Why do we use a central service at Blackboard?

We believe that having Tool vendors register an LTI Tool once through the Developer Portal is the best approach. It allows Learn admins to deploy that tool by entering just one piece of information (the Client ID) in the Admin Panel and sharing another piece of information (the Deployment ID) with the Tool vendor.

Tool vendor’s clients don’t need to register individual applications with the Developer Portal. That defeats the entire purpose of building this centralized service to make everyone’s life a little simpler.

When a Tool vendor needs to make changes to their tool configuration they do it in one place for Learn: the Developer Portal. If they add a new redirect URL, change the name of their application, or if they need to change the attributes of a placement (such as the icon, name, or target link URL) they can do so in one place. Learn admins can then synchronize their deployment without having to make those changes themselves: all the information required to perform an LTI launch is retrieved from the Developer Portal.

LTI 1.3/Advantage Security

With LTI 1.3, an LTI Tool or Tool Provider shares a lot of information with a Tool Consumer or Platform and we must manage the signing and validation of the payload in a very different way than with the previous versions.

With LTI 1.1, we used to exchange just 3 pieces of information: Key, Secret, and URL. LTI 1.1 uses OAuth 1.0a signing of the FORM POST parameters to ensure that the data is secure.
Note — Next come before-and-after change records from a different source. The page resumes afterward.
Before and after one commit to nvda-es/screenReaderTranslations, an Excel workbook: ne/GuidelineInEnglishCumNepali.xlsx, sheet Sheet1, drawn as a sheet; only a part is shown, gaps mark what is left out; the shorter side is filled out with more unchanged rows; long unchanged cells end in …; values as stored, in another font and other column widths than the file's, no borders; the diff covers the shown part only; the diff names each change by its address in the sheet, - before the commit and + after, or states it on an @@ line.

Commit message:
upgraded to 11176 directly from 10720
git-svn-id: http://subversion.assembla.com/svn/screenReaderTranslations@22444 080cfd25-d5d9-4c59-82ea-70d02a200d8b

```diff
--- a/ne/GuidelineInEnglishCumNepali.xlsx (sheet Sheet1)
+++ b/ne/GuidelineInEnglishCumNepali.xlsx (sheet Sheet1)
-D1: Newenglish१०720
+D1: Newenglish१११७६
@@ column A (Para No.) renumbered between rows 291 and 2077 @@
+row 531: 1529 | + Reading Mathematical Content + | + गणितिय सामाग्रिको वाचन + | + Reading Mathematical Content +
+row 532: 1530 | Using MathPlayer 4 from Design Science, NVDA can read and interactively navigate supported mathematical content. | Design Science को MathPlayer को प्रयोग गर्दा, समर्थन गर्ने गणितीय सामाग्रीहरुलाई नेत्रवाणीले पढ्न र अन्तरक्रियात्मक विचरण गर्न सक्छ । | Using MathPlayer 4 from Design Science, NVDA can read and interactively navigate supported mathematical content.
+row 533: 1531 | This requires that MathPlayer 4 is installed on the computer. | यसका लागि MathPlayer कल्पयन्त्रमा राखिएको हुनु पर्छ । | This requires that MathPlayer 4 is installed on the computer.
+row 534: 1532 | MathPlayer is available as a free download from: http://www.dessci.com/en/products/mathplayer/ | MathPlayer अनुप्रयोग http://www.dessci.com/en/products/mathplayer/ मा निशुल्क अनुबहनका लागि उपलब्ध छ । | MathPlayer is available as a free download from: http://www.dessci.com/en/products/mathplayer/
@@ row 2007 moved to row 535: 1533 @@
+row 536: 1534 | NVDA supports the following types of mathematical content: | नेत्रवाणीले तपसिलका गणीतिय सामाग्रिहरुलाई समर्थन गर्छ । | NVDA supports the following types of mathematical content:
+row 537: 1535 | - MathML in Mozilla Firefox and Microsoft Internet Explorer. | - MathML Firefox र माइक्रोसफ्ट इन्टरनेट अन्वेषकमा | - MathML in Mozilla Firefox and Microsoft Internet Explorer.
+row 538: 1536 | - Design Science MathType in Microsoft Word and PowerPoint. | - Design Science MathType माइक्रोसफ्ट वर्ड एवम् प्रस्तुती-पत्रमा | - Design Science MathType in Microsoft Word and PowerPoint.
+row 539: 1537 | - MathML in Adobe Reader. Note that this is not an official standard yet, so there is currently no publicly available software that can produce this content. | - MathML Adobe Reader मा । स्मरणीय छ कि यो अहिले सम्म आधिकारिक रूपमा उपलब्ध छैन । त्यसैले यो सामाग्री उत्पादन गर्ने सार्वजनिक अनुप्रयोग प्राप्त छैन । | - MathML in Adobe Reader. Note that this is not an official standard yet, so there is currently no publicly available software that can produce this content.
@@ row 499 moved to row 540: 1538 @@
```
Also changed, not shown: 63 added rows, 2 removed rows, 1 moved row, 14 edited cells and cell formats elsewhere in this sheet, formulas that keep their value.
With LTI 1.3, the entire security model has changed.

The LTI 1.3/Advantage security model is based on OAuth 2 and OpenID Connect. It uses client credentials grant for getting bearer tokens, just like our REST API mechanism but rather than issuing keys and secrets we rely on asymmetric public/private key pairs.
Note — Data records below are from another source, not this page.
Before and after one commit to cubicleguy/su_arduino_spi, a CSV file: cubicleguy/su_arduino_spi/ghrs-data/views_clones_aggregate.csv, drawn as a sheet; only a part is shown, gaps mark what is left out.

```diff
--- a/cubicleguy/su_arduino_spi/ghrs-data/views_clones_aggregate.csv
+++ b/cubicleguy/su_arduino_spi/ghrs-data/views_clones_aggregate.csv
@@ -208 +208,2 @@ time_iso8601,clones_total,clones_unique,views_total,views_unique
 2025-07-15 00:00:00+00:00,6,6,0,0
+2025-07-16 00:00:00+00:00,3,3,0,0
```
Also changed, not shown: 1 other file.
Learn is responsible for generating a private key that signs the LTI messages it sends to the tool, and it makes its public key(s) available via a JWKS URL for the tool to validate the signature of those messages.
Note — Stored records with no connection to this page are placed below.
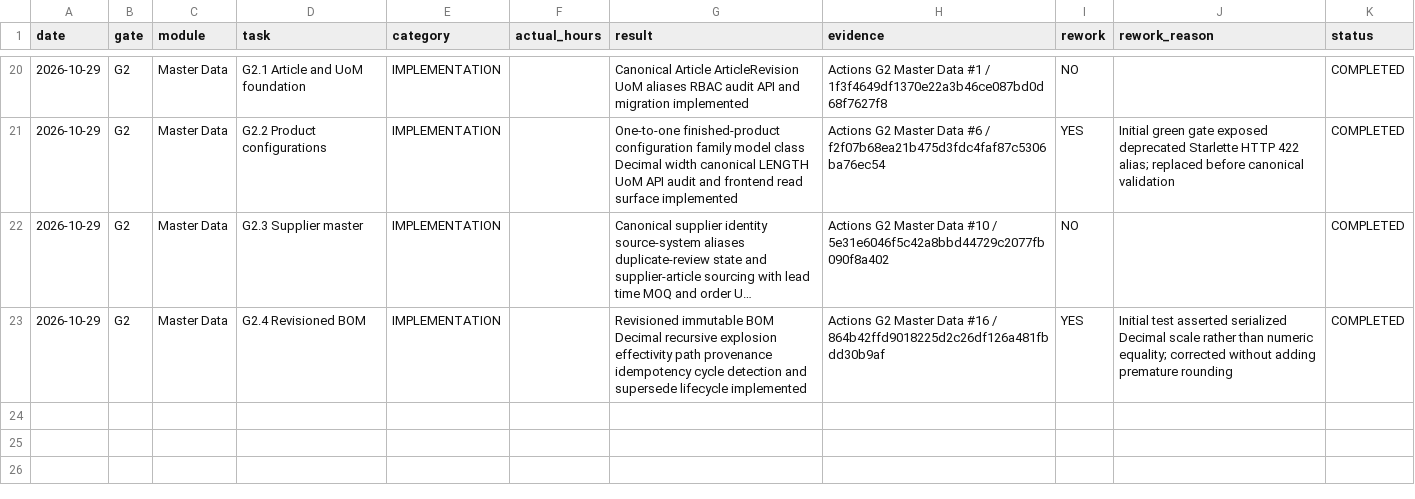
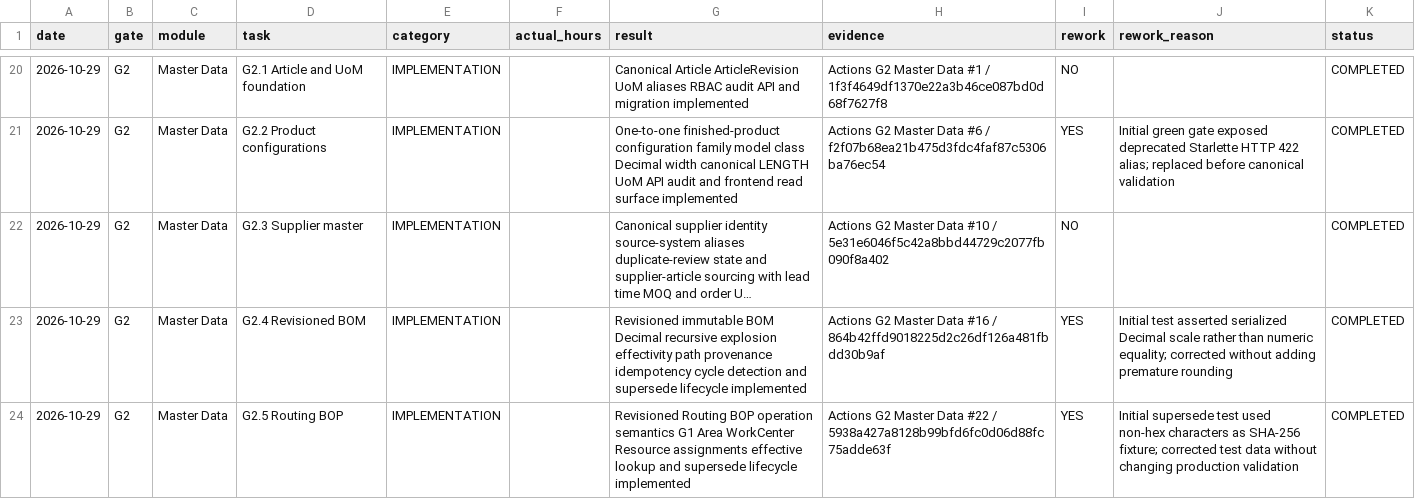
Before and after one commit to kernelshock/Manufacturing-Operations-Platform, a CSV file: docs/00-governance/worklog/WORKLOG.csv, drawn as a sheet; only a part is shown, gaps mark what is left out; long unchanged cells end in ….

Commit message:
G2.5: record Routing and BOP completion

```diff
--- a/docs/00-governance/worklog/WORKLOG.csv
+++ b/docs/00-governance/worklog/WORKLOG.csv
@@ -23 +23,2 @@ date,gate,module,task,category,actual_hours,result,evidence,rework,rework_reason
 2026-10-29,G2,Master Data,G2.4 Revisioned BOM,IMPLEMENTATION,,Revisioned immutable BOM Decimal recursive explosion effectivity path provenance idempotency cycle detection and supersede lifecycle implemented,Actions G2 Master Data #16 / 864b42ffd9018225d2c26df126a481fbdd30b9af,YES,Initial test asserted serialized Decimal scale rather than numeric equality; corrected without adding premature rounding,COMPLETED
+2026-10-29,G2,Master Data,G2.5 Routing BOP,IMPLEMENTATION,,Revisioned Routing BOP operation semantics G1 Area WorkCenter Resource assignments effective lookup and supersede lifecycle implemented,Actions G2 Master Data #22 / 5938a427a8128b99bfd6fc0d06d88fc75adde63f,YES,Initial supersede test used non-hex characters as SHA-256 fixture; corrected test data without changing production validation,COMPLETED
```
Also changed, not shown: 2 other files.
A tool is responsible for generating a private key that it uses to sign OAuth 2 bearer token requests for LTI messages it sends to Learn, such as Deep Linking response, Names and Roles, and Assignment and Grades. It provides a JWKS URL for its public key(s) so Learn can validate the signature of messages the tool sends to Learn.

LTI 1.3 Registration

Because of the new security model and because LTI 1.3 has built-in support for preventing cross-site request forgery attacks (CSRF or XSRF), there is more information that needs to be shared between a tool and a platform.

The LTI 1.3 specification requires that a Tool share the following:

  1. Login Initiation URL
  2. Tool Redirect URL(s)
  3. Tool JWKS URL
  4. Signing Algorithm (RS256 or RS512 are the current choices)

The above values are defined by the OpenID Connect 3rd-party-initiated login flow and the fact that we are using asymmetric keys.

The specification also requires that a Platform share the following information with the tool:

  1. Client ID
  2. Issuer
  3. Auth token endpoint
  4. OIDC auth request endpoint
  5. Platform JWKS URL
  6. Deployment ID

The first 5 come from the OAuth 2 and OpenID Connect specifications upon which the LTI 1.3 security model is built.

The Deployment ID is an LTI 1.3 construct to allow multiple deployments of a tool for a single Client ID, such as different colleges at a university.

We’ve gone from three pieces of information to share between a platform and tool in LTI 1.1 to ten pieces of information that must be shared.

Blackboard Developer Portal

With LTI 1.3, since keys and secrets are no longer shared, and the signing of messages uses asymmetric public/private key pairs, Blackboard has the opportunity to generate its keys in a central service and do the signing and validation of messages there.

With Blackboard Learn we have split the registration of a tool from the deployment of a tool.

Rather than ask a Learn administrator to exchange all of the above information with a Tool vendor (which is information the Learn admin doesn’t care about and could easily make mistakes in entering) and in order to make both the Tool vendor and the Learn admin lives a bit better, we have centralized the registration of a tool.

A Tool vendor registers their tool once with the Blackboard Developer Portal, exchanging all of the information above except the Deployment ID. The tool vendor is granted a Client ID and shares it with their clients.

A Learn admin takes that Client ID and deploys it to Learn by entering a single value (the Client ID) in the Admin Panel. All the rest of the information required to perform an LTI launch from that Learn instance is retrieved from the Developer Portal.

A Learn admin is granted a Deployment ID that it shares with the Tool vendor to uniquely identify the account associated with that institution. A Tool vendor now has all the information they need to accept LTI launches from that institution.

Another aspect of LTI that the specification does not address is the issue of where an LTI link gets surfaced and what type of links do they support.

A tool may want a link in the course outline, or in the rich content editor, or in a system-wide area, or as a link for a course but not in the outline.

A tool may want to support Deep Linking so an instructor can select or create content in the Tool and have the links appear in the course.

Blackboard Learn has the concept of LTI Placements to support this. Blackboard allows a Tool vendor to register those placements with the Developer Portal, so an admin doesn’t have to do that work.

LTI diagram

If you have any other questions about LTI Registration and Deployment with Blackboard Learn, let us know.